Content revision data:

===

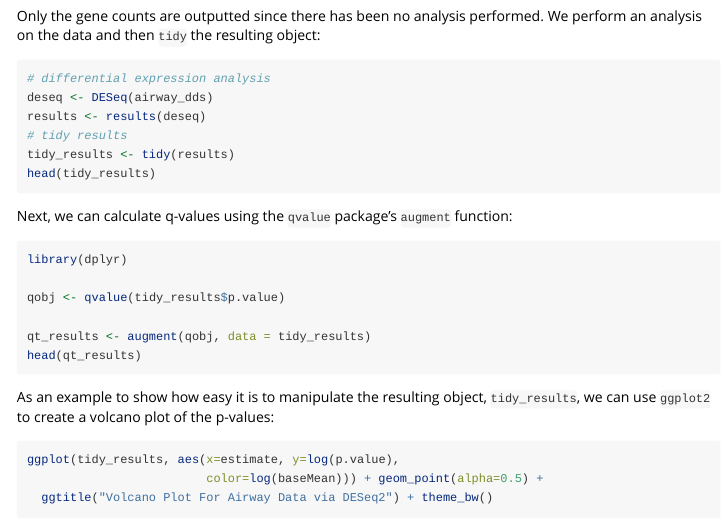
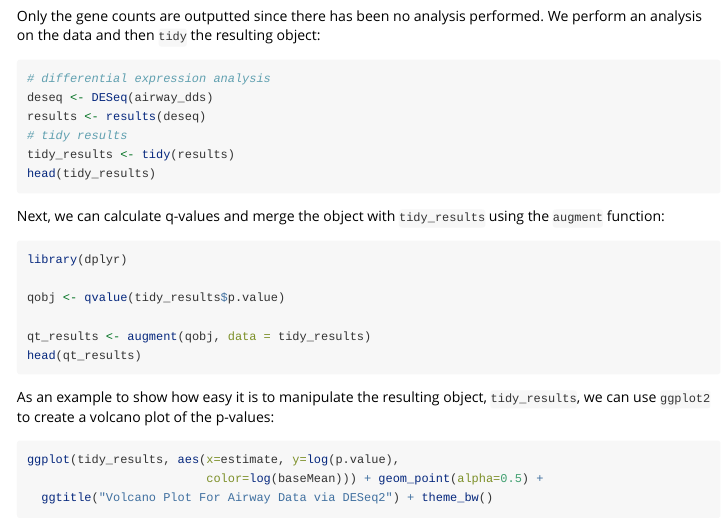
Before and after one commit to StoreyLab/biobroom, an R Markdown document (vignettes/biobroom_vignette.Rmd): the page in a window 1100 px wide, from 2480 px down. Rendered offline with R 4.5, knitr and Pandoc, with nearby package versions; the code chunks are not run, so their results and figures are left out.

Commit message:
typo in vignette

````diff
--- a/vignettes/biobroom_vignette.Rmd
+++ b/vignettes/biobroom_vignette.Rmd
@@ -156,7 +156,7 @@ tidy_results <- tidy(results)
 head(tidy_results)
 ```
 
-Next, we can calculate q-values using the `qvalue` package's `augment` function:
+Next, we can calculate q-values and merge the object with `tidy_results` using the `augment` function:
 
 ```{r}
 library(dplyr)
````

===

TASK TO CARRY OUT →
Write out each line above containing "vignettes".

REPLY →
Before and after one commit to StoreyLab/biobroom, an R Markdown document (vignettes/biobroom_vignette.Rmd): the page in a window 1100 px wide, from 2480 px down. Rendered offline with R 4.5, knitr and Pandoc, with nearby package versions; the code chunks are not run, so their results and figures are left out.
--- a/vignettes/biobroom_vignette.Rmd
+++ b/vignettes/biobroom_vignette.Rmd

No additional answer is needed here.